TRY IT
Each record should be given back exactly, with none missing.

RECORD SET
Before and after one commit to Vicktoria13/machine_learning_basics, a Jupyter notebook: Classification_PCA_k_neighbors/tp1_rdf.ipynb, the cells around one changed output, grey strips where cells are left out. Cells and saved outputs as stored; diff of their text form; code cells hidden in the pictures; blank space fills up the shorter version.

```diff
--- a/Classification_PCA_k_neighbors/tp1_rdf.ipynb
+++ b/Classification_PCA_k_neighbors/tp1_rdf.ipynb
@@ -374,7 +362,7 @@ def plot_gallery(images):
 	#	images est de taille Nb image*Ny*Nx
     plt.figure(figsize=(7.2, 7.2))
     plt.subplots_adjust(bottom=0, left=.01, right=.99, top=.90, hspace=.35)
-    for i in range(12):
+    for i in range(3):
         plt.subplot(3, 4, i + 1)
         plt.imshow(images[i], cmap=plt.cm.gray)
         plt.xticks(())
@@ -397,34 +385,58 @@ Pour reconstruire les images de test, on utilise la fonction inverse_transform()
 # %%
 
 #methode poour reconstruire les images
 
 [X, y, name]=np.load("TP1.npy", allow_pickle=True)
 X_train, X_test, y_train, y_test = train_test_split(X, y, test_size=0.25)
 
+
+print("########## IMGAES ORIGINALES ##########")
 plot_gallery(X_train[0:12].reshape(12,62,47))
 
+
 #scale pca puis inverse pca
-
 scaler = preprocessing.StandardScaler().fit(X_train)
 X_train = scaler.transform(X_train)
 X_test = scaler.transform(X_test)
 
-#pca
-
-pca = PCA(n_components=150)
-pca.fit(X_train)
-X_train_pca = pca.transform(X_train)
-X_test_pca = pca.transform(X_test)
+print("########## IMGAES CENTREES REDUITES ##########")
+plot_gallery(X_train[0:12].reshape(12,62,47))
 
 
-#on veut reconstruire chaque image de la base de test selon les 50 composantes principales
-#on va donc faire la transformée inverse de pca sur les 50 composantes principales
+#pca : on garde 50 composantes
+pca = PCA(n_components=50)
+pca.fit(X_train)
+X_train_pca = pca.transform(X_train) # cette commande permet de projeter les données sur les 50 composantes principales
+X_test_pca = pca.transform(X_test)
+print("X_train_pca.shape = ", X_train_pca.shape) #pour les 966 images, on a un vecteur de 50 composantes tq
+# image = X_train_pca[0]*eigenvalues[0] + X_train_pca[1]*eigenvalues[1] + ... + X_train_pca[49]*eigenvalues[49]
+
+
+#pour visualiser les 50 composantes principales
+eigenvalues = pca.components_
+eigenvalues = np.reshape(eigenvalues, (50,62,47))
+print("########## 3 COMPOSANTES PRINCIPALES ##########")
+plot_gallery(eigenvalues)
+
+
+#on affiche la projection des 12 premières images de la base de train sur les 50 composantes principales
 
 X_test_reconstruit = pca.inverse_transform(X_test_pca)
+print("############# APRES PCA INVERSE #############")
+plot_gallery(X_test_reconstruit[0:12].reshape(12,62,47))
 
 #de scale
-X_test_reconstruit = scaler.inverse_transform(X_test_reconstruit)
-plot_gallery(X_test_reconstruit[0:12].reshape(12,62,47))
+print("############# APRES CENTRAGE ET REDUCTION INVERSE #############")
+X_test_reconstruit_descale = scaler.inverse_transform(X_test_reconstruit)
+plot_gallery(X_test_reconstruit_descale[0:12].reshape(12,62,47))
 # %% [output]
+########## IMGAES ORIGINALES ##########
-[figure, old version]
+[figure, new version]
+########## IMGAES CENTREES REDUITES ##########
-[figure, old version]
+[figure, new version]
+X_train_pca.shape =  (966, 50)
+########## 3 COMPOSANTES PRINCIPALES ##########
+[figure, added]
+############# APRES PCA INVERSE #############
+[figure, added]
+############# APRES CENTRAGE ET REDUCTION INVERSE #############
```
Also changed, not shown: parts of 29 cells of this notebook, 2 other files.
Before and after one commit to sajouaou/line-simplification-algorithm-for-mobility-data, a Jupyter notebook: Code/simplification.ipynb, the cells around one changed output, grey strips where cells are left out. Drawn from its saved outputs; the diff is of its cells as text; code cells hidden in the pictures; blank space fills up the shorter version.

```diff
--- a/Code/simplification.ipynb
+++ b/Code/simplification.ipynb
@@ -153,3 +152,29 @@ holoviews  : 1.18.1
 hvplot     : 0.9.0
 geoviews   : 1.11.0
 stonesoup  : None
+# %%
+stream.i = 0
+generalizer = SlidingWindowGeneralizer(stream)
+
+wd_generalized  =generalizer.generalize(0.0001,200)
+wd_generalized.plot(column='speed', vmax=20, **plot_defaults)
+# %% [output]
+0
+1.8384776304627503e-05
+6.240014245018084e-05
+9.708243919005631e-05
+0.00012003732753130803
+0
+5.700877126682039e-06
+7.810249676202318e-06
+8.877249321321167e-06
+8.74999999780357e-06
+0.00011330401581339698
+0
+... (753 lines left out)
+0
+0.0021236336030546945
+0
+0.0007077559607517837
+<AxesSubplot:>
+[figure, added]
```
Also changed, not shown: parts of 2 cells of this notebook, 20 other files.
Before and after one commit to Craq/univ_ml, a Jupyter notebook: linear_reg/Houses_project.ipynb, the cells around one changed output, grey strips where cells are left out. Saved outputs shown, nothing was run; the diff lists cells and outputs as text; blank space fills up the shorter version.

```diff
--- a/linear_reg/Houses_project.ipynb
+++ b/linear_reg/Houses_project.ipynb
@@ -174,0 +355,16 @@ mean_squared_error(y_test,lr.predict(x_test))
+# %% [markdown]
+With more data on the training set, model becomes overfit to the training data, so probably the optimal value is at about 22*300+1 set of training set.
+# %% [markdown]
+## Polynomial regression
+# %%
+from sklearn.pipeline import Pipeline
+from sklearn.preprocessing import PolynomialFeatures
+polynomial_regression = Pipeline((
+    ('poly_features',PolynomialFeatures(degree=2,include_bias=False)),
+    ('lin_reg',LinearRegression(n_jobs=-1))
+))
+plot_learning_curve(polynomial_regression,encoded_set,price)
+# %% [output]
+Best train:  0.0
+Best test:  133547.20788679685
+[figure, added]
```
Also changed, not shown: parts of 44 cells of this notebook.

RESULT OF THE EXERCISE
Before and after one commit to Vicktoria13/machine_learning_basics, a Jupyter notebook: Classification_PCA_k_neighbors/tp1_rdf.ipynb, the cells around one changed output, grey strips where cells are left out. Cells and saved outputs as stored; diff of their text form; code cells hidden in the pictures; blank space fills up the shorter version.

```diff
--- a/Classification_PCA_k_neighbors/tp1_rdf.ipynb
+++ b/Classification_PCA_k_neighbors/tp1_rdf.ipynb
@@ -374,7 +362,7 @@ def plot_gallery(images):
 	#	images est de taille Nb image*Ny*Nx
     plt.figure(figsize=(7.2, 7.2))
     plt.subplots_adjust(bottom=0, left=.01, right=.99, top=.90, hspace=.35)
-    for i in range(12):
+    for i in range(3):
         plt.subplot(3, 4, i + 1)
         plt.imshow(images[i], cmap=plt.cm.gray)
         plt.xticks(())
@@ -397,34 +385,58 @@ Pour reconstruire les images de test, on utilise la fonction inverse_transform()
 # %%
 
 #methode poour reconstruire les images
 
 [X, y, name]=np.load("TP1.npy", allow_pickle=True)
 X_train, X_test, y_train, y_test = train_test_split(X, y, test_size=0.25)
 
+
+print("########## IMGAES ORIGINALES ##########")
 plot_gallery(X_train[0:12].reshape(12,62,47))
 
+
 #scale pca puis inverse pca
-
 scaler = preprocessing.StandardScaler().fit(X_train)
 X_train = scaler.transform(X_train)
 X_test = scaler.transform(X_test)
 
-#pca
-
-pca = PCA(n_components=150)
-pca.fit(X_train)
-X_train_pca = pca.transform(X_train)
-X_test_pca = pca.transform(X_test)
+print("########## IMGAES CENTREES REDUITES ##########")
+plot_gallery(X_train[0:12].reshape(12,62,47))
 
 
-#on veut reconstruire chaque image de la base de test selon les 50 composantes principales
-#on va donc faire la transformée inverse de pca sur les 50 composantes principales
+#pca : on garde 50 composantes
+pca = PCA(n_components=50)
+pca.fit(X_train)
+X_train_pca = pca.transform(X_train) # cette commande permet de projeter les données sur les 50 composantes principales
+X_test_pca = pca.transform(X_test)
+print("X_train_pca.shape = ", X_train_pca.shape) #pour les 966 images, on a un vecteur de 50 composantes tq
+# image = X_train_pca[0]*eigenvalues[0] + X_train_pca[1]*eigenvalues[1] + ... + X_train_pca[49]*eigenvalues[49]
+
+
+#pour visualiser les 50 composantes principales
+eigenvalues = pca.components_
+eigenvalues = np.reshape(eigenvalues, (50,62,47))
+print("########## 3 COMPOSANTES PRINCIPALES ##########")
+plot_gallery(eigenvalues)
+
+
+#on affiche la projection des 12 premières images de la base de train sur les 50 composantes principales
 
 X_test_reconstruit = pca.inverse_transform(X_test_pca)
+print("############# APRES PCA INVERSE #############")
+plot_gallery(X_test_reconstruit[0:12].reshape(12,62,47))
 
 #de scale
-X_test_reconstruit = scaler.inverse_transform(X_test_reconstruit)
-plot_gallery(X_test_reconstruit[0:12].reshape(12,62,47))
+print("############# APRES CENTRAGE ET REDUCTION INVERSE #############")
+X_test_reconstruit_descale = scaler.inverse_transform(X_test_reconstruit)
+plot_gallery(X_test_reconstruit_descale[0:12].reshape(12,62,47))
 # %% [output]
+########## IMGAES ORIGINALES ##########
-[figure, old version]
+[figure, new version]
+########## IMGAES CENTREES REDUITES ##########
-[figure, old version]
+[figure, new version]
+X_train_pca.shape =  (966, 50)
+########## 3 COMPOSANTES PRINCIPALES ##########
+[figure, added]
+############# APRES PCA INVERSE #############
+[figure, added]
+############# APRES CENTRAGE ET REDUCTION INVERSE #############
```
Also changed, not shown: parts of 29 cells of this notebook, 2 other files.
Before and after one commit to sajouaou/line-simplification-algorithm-for-mobility-data, a Jupyter notebook: Code/simplification.ipynb, the cells around one changed output, grey strips where cells are left out. Drawn from its saved outputs; the diff is of its cells as text; code cells hidden in the pictures; blank space fills up the shorter version.

```diff
--- a/Code/simplification.ipynb
+++ b/Code/simplification.ipynb
@@ -153,3 +152,29 @@ holoviews  : 1.18.1
 hvplot     : 0.9.0
 geoviews   : 1.11.0
 stonesoup  : None
+# %%
+stream.i = 0
+generalizer = SlidingWindowGeneralizer(stream)
+
+wd_generalized  =generalizer.generalize(0.0001,200)
+wd_generalized.plot(column='speed', vmax=20, **plot_defaults)
+# %% [output]
+0
+1.8384776304627503e-05
+6.240014245018084e-05
+9.708243919005631e-05
+0.00012003732753130803
+0
+5.700877126682039e-06
+7.810249676202318e-06
+8.877249321321167e-06
+8.74999999780357e-06
+0.00011330401581339698
+0
+... (753 lines left out)
+0
+0.0021236336030546945
+0
+0.0007077559607517837
+<AxesSubplot:>
+[figure, added]
```
Also changed, not shown: parts of 2 cells of this notebook, 20 other files.
Before and after one commit to Craq/univ_ml, a Jupyter notebook: linear_reg/Houses_project.ipynb, the cells around one changed output, grey strips where cells are left out. Saved outputs shown, nothing was run; the diff lists cells and outputs as text; blank space fills up the shorter version.

```diff
--- a/linear_reg/Houses_project.ipynb
+++ b/linear_reg/Houses_project.ipynb
@@ -174,0 +355,16 @@ mean_squared_error(y_test,lr.predict(x_test))
+# %% [markdown]
+With more data on the training set, model becomes overfit to the training data, so probably the optimal value is at about 22*300+1 set of training set.
+# %% [markdown]
+## Polynomial regression
+# %%
+from sklearn.pipeline import Pipeline
+from sklearn.preprocessing import PolynomialFeatures
+polynomial_regression = Pipeline((
+    ('poly_features',PolynomialFeatures(degree=2,include_bias=False)),
+    ('lin_reg',LinearRegression(n_jobs=-1))
+))
+plot_learning_curve(polynomial_regression,encoded_set,price)
+# %% [output]
+Best train:  0.0
+Best test:  133547.20788679685
+[figure, added]
```
Also changed, not shown: parts of 44 cells of this notebook.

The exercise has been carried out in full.